Karzai’s angry reaction is understandable. The deliberate killing of innocent civilians is a despicable act and a setback to winning the battle of hearts and minds. Such incidents fuel anti-American sentiments, serve Taliban and al-Qaeda propaganda, and make General Petraeus’ population-centric counterinsurgency efforts more difficult. Karzai is also right to pressure the coalition forces to do more to avoid civilian casualties in anti-Taliban air strikes. But the irony is that Karzai’s criticism of civilian casualties is only directed at the U.S. and allied forces, not against the Taliban.

According to the U.N, the Taliban were responsible for 75 percent of civilian deaths last year. Deaths caused by the Afghan government and foreign forces were 16 percent, down by 26 percent from 2009. But the public perception in Afghanistan is that U.S. troops are responsible for most of civilians killed. This is because President Karzai regularly lashes out at the United States, but refuses to blame the Taliban for civilian casualties. Government officials even do not use the term Taliban, and instead use vague terms such as “enemies of Afghanistan” and most recently “disgruntled brothers.” Indeed, in the same speech on Wednesday, Karzai thanked Taliban leader Mullah Omar, who has reportedly said that his forces are not involved in burning schools and attacking public places.

Perhaps the Let’s Spread Democracy Everywhere people will eventually realize that expecting gratitude from a Muslim is like expecting mercy from a snake. We should be destroying their ability to annoy us, and letting them do what they choose to with what’s left.

One Response to “Karzai’s Reaction to the ‘Kill Team’ Photos”

  1. RealRick Says:

    Lets start a list of wars that were successfully executed the way we are doing in Afghanistan:

    Since I can’t think of any, it won’t surprise me if this list stays blank. Washington is notorious for believing that history doesn’t matter; that they can define a new strategy that never existed before and it will be wildly successful. Most people learn from their mistakes. The Crust is not made up of “most people”, by definition.

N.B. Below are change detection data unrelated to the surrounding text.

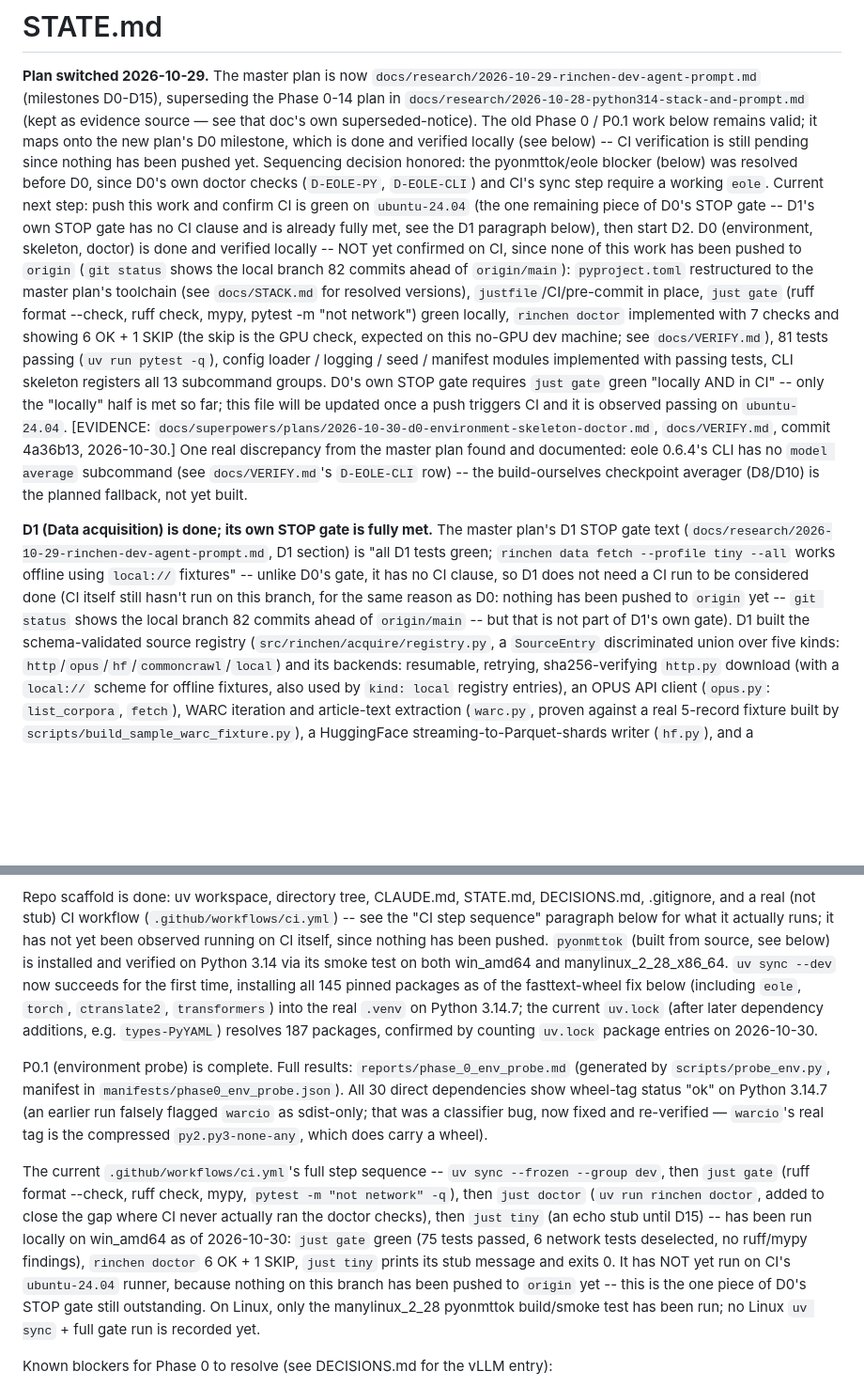
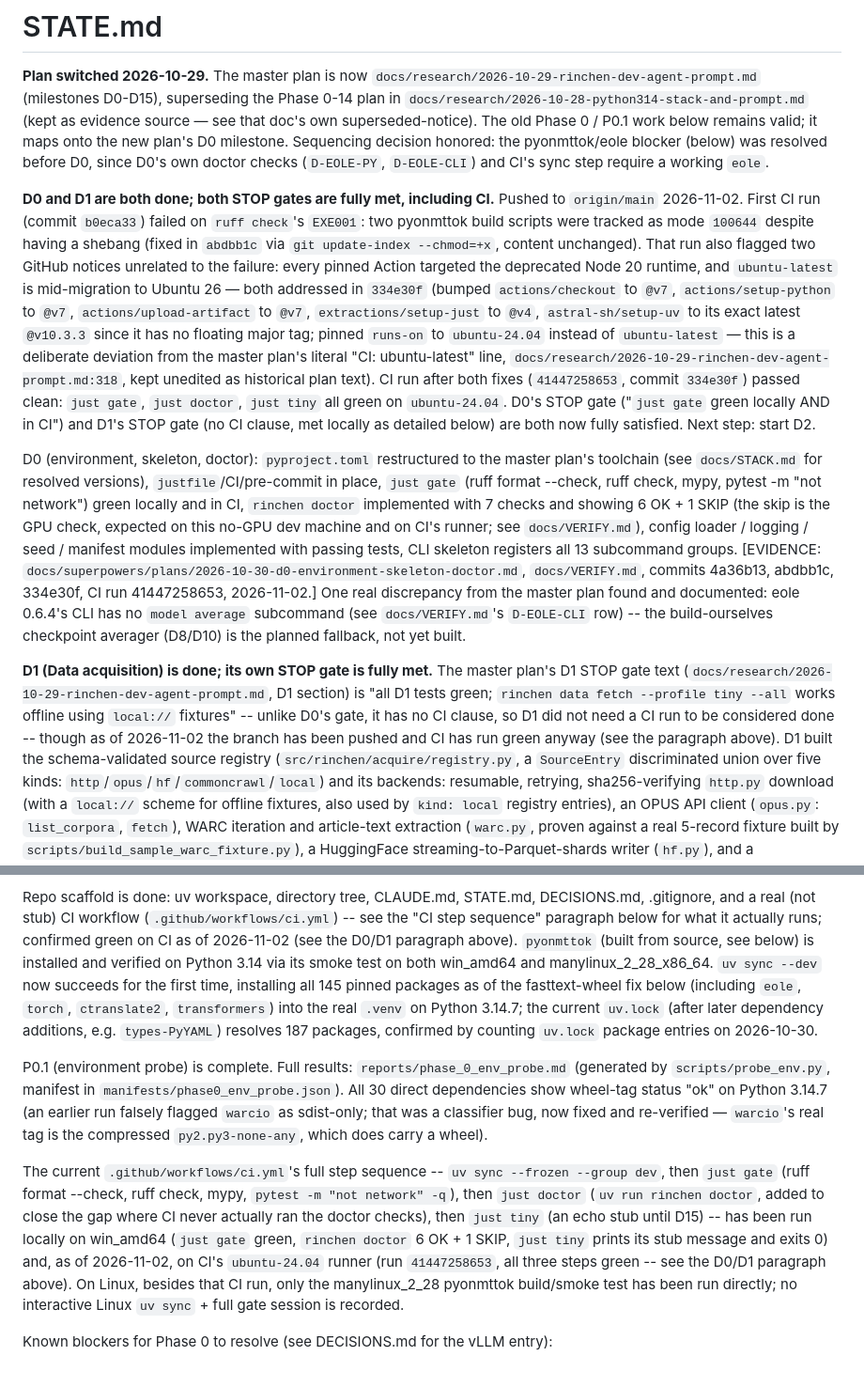
Before and after one commit to btseee/rinchen, a Markdown page: STATE.md, 2 parts joined by grey strips. Shown at 94% size. GitHub-like rendering; blank space fills up the shorter version.

Commit message:
docs: record D0/D1 CI-green confirmation, close out remaining stale claims
CI run 41447258653 (commit 334e30f) passed on ubuntu-24.04: just gate,
just doctor, just tiny all green. D0's STOP gate ("just gate green locally
AND in CI") and D1's STOP gate are both now fully met. Updated STATE.md's
D0/D1 paragraphs and CLAUDE.md's Current Phase section to reflect this
instead of the prior "nothing pushed yet" state, and removed the now-stale
commits-ahead-of-origin figures.

```diff
--- a/STATE.md
+++ b/STATE.md
@@ -5,31 +5,44 @@
 superseding the Phase 0-14 plan in
 `docs/research/2026-10-28-python314-stack-and-prompt.md` (kept as evidence
 source — see that doc's own superseded-notice). The old Phase 0 / P0.1 work
-below remains valid; it maps onto the new plan's D0 milestone, which is done
-and verified locally (see below) -- CI verification is still pending since
-nothing has been pushed yet. Sequencing decision honored: the pyonmttok/eole
-blocker (below) was resolved before D0, since D0's own doctor checks
-(`D-EOLE-PY`, `D-EOLE-CLI`) and CI's sync step require a working `eole`.
-Current next step: push this work and confirm CI is green on
-`ubuntu-24.04` (the one remaining piece of D0's STOP gate -- D1's own
-STOP gate has no CI clause and is already fully met, see the D1 paragraph
-below), then start D2. D0 (environment,
-skeleton, doctor) is done and verified locally -- NOT yet confirmed on CI,
-since none of this work has been pushed to `origin` (`git status` shows the
-local branch 82 commits ahead of `origin/main`): `pyproject.toml`
-restructured to the master plan's toolchain (see `docs/STACK.md` for
-resolved versions), `justfile`/CI/pre-commit in place, `just gate` (ruff
-format --check, ruff check, mypy, pytest -m "not network") green locally,
-`rinchen doctor` implemented with 7 checks and showing 6 OK + 1 SKIP
-(the skip is the GPU check, expected on this no-GPU dev machine; see
-`docs/VERIFY.md`), 81 tests passing (`uv run pytest -q`), config loader /
-logging / seed / manifest modules implemented with passing tests, CLI
-skeleton registers all 13 subcommand groups. D0's own STOP gate requires
-`just gate` green "locally AND in CI" -- only the "locally" half is met so
-far; this file will be updated once a push triggers CI and it is observed
-passing on `ubuntu-24.04`. [EVIDENCE:
+below remains valid; it maps onto the new plan's D0 milestone. Sequencing
+decision honored: the pyonmttok/eole blocker (below) was resolved before
+D0, since D0's own doctor checks (`D-EOLE-PY`, `D-EOLE-CLI`) and CI's sync
+step require a working `eole`.
+
+**D0 and D1 are both done; both STOP gates are fully met, including CI.**
+Pushed to `origin/main` 2026-11-02. First CI run (commit `b0eca33`) failed
+on `ruff check`'s `EXE001`: two pyonmttok build scripts were tracked as
+mode `100644` despite having a shebang (fixed in `abdbb1c` via
+`git update-index --chmod=+x`, content unchanged). That run also flagged
+two GitHub notices unrelated to the failure: every pinned Action targeted
+the deprecated Node 20 runtime, and `ubuntu-latest` is mid-migration to
+Ubuntu 26 — both addressed in `334e30f` (bumped `actions/checkout` to
+`@v7`, `actions/setup-python` to `@v7`, `actions/upload-artifact` to
+`@v7`, `extractions/setup-just` to `@v4`, `astral-sh/setup-uv` to its
+exact latest `@v10.3.3` since it has no floating major tag; pinned
+`runs-on` to `ubuntu-24.04` instead of `ubuntu-latest` — this is a
+deliberate deviation from the master plan's literal "CI: ubuntu-latest"
+line, `docs/research/2026-10-29-rinchen-dev-agent-prompt.md:318`, kept
+unedited as historical plan text). CI run after both fixes
+(`41447258653`, commit `334e30f`) passed clean: `just gate`, `just
+doctor`, `just tiny` all green on `ubuntu-24.04`. D0's STOP gate ("`just
+gate` green locally AND in CI") and D1's STOP gate (no CI clause, met
+locally as detailed below) are both now fully satisfied. Next step: start
+D2.
+
+D0 (environment, skeleton, doctor): `pyproject.toml` restructured to the
+master plan's toolchain (see `docs/STACK.md` for resolved versions),
+`justfile`/CI/pre-commit in place, `just gate` (ruff format --check, ruff
+check, mypy, pytest -m "not network") green locally and in CI, `rinchen
+doctor` implemented with 7 checks and showing 6 OK + 1 SKIP (the skip is
+the GPU check, expected on this no-GPU dev machine and on CI's runner;
+see `docs/VERIFY.md`), config loader / logging / seed / manifest modules
+implemented with passing tests, CLI skeleton registers all 13 subcommand
+groups. [EVIDENCE:
 `docs/superpowers/plans/2026-10-30-d0-environment-skeleton-doctor.md`,
-`docs/VERIFY.md`, commit 4a36b13, 2026-10-30.]
+`docs/VERIFY.md`, commits 4a36b13, abdbb1c, 334e30f, CI run 41447258653,
+2026-11-02.]
 One real discrepancy from the master plan found and documented: eole
 0.6.4's CLI has no `model average` subcommand (see `docs/VERIFY.md`'s
 `D-EOLE-CLI` row) -- the build-ourselves checkpoint averager (D8/D10) is
@@ -39,11 +52,10 @@ the planned fallback, not yet built.
 master plan's D1 STOP gate text (`docs/research/2026-10-29-rinchen-dev-agent-prompt.md`,
 D1 section) is "all D1 tests green; `rinchen data fetch --profile tiny
 --all` works offline using `local://` fixtures" -- unlike D0's gate, it
-has no CI clause, so D1 does not need a CI run to be considered done
-(CI itself still hasn't run on this branch, for the same reason as D0:
-nothing has been pushed to `origin` yet -- `git status` shows the local
-branch 82 commits ahead of `origin/main` -- but that is not part of D1's
-own gate). D1 built the schema-validated source registry
+has no CI clause, so D1 did not need a CI run to be considered done --
+though as of 2026-11-02 the branch has been pushed and CI has run green
+anyway (see the paragraph above). D1 built the schema-validated source
+registry
 (`src/rinchen/acquire/registry.py`, a `SourceEntry` discriminated union
 over five kinds: `http`/`opus`/`hf`/`commoncrawl`/`local`) and its
 backends: resumable, retrying, sha256-verifying `http.py` download (with
@@ -127,8 +139,8 @@ ls --profile tiny` both still work against all 4 fixtures.
 Repo scaffold is done: uv workspace, directory tree, CLAUDE.md, STATE.md,
 DECISIONS.md, .gitignore, and a real (not stub) CI workflow
 (`.github/workflows/ci.yml`) -- see the "CI step sequence" paragraph below
-for what it actually runs; it has not yet been observed running on CI
-itself, since nothing has been pushed. `pyonmttok` (built from source, see
+for what it actually runs; confirmed green on CI as of 2026-11-02 (see
+the D0/D1 paragraph above). `pyonmttok` (built from source, see
 below) is installed and verified on Python 3.14 via its smoke test on both
 win_amd64 and manylinux_2_28_x86_64. `uv sync --dev` now succeeds for the
 first time, installing all 145 pinned packages as of the fasttext-wheel fix
@@ -150,14 +162,12 @@ The current `.github/workflows/ci.yml`'s full step sequence --
 ruff check, mypy, `pytest -m "not network" -q`), then `just doctor`
 (`uv run rinchen doctor`, added to close the gap where CI never actually
 ran the doctor checks), then `just tiny` (an echo stub until D15) -- has
-been run locally on win_amd64 as of 2026-10-30: `just gate` green (75
-tests passed, 6 network tests deselected, no ruff/mypy findings),
-`rinchen doctor` 6 OK + 1 SKIP, `just tiny` prints its stub message and
-exits 0. It has NOT yet run on CI's `ubuntu-24.04` runner, because
-nothing on this branch has been pushed to `origin` yet -- this is the one
-piece of D0's STOP gate still outstanding. On Linux, only the
-manylinux_2_28 pyonmttok build/smoke test has been run; no Linux
-`uv sync` + full gate run is recorded yet.
+been run locally on win_amd64 (`just gate` green, `rinchen doctor` 6 OK +
+1 SKIP, `just tiny` prints its stub message and exits 0) and, as of
+2026-11-02, on CI's `ubuntu-24.04` runner (run `41447258653`, all three
+steps green -- see the D0/D1 paragraph above). On Linux, besides that CI
+run, only the manylinux_2_28 pyonmttok build/smoke test has been run
+directly; no interactive Linux `uv sync` + full gate session is recorded.
 
 Known blockers for Phase 0 to resolve (see DECISIONS.md for the vLLM entry):
 
```
Also changed, not shown: CLAUDE.md (+2 -4 lines).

    Just to add to that, showing your ‘soft’ side by persecuting your own troops will never cause your enemy or your friends to like you. Didn’t work in Vietnam, didn’t work in Iraq, won’t work in Afghanistan, and won’t work in Libya or any other sewer you decide to wade into.

    “War is all hell.” Learn it, live it.